Media and Crime investigates the overlap between media, culture and crime. It focuses on the relevant theoretical perspectives that have shaped the fields of criminology and media studies, but also the impact that media theory and research has had on public understandings of crime and victimisation.
Racism, Crime and Disorder explores key issues surrounding racist harassment, crime and disorder. It introduces a range of theoretical perspectives on racism and identity, and relates these to the context of British society in the post 9/11 and 7/7 climates. The nature of multiculturalism, ethnicity and community are critically examined.
Psychology of 'Evil' explores the way that deviancy is socially constructed within society. In particular it takes a multi-disciplinary and critical approach, and seeks to investigate manifestations of 'evil' from psychological, socio-cultural, and historical perspectives. The way in which 'normality' and morality are constructed is considered by examining a range of illustrative topics including psychopathology, sexuality, crowd behaviour, genocide, and multiple homicide.
Risk Management provides the students with a theoretical and practical resource for risk management within organisations, government and criminal justice.
Drugs and Crime focuses on the key issues that arise when attempting to deal with the problem of drug use, particularly in a criminal justice context. The module takes a multi-disciplined approach as it focuses on strategies of demand reduction and not simply strategies of reducing the supply of substances.
Responding to Terrorism explores the interpretation of, and response to, contemporary manifestations of terror and terrorism. Exploring similarities and differences between the ‘new’ terrorism and predecessor forms using examples and case studies, the module considers the organisational form and objectives of terrorist organisations, and the range of strategies available in response to the demands and challenges posed by terror in an era of globalisation.
Transnational Policing considers how combating the many forms of organised crime requires an efficient policing response at a European and international level.
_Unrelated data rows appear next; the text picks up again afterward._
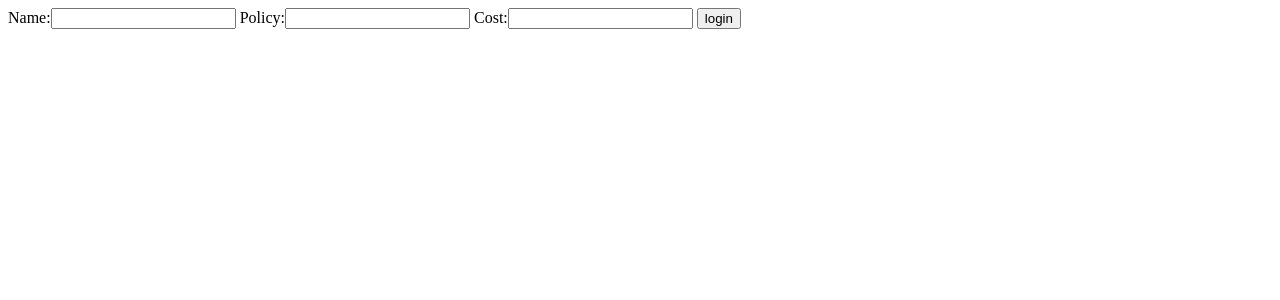
Repository: GOUTHAMREDDY1198/DBS_SPRING
Page: http://localhost/Insurance/
These files come from the project's save history. The page is drawn as it stood at one moment and after the next save; the edit follows.
The browser window is 1280 px wide. The pictures show the whole page.
The page is served by Tomcat 9. Other server files are loaded and not shown.

Above is the page before, as saved 2020-11-10 18:02:38.

### Insurance/WebContent/index.jsp
<form action="login" method="get">
Name:<input type="text" name="name"/>
Policy:<input type="text" name="policy"/>
Cost:<input type="text" name="cost"/>

<input type="submit" value="login"/>
</form>

After the next save:
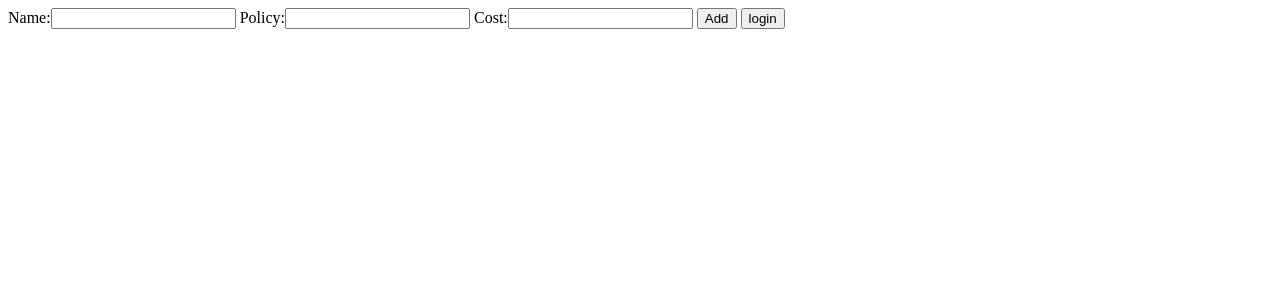
Saved 111 s later.
--- a/Insurance/WebContent/index.jsp
+++ b/Insurance/WebContent/index.jsp
@@ -2,6 +2,6 @@
 Name:<input type="text" name="name"/>
 Policy:<input type="text" name="policy"/>
 Cost:<input type="text" name="cost"/>
-
+<input type="button" value="Add" />
 <input type="submit" value="login"/>
 </form>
It examines the theoretical and practical operation of the many existing structures of police (and judicial) cooperation that currently exist between state and non-state sponsored organisations and agencies.
Surveillance and Society looks in detail at the nature, scale and extent of surveillance in modern societies. In particular it explores the way in which surveillance technologies are being used by governments and private organisations, their impact upon theories of social control and security, and the protection of civil liberties and human rights.
Please note: some modules may not be available every year and not all modules are available across both semesters.
Next step: Request an information pack and prospectus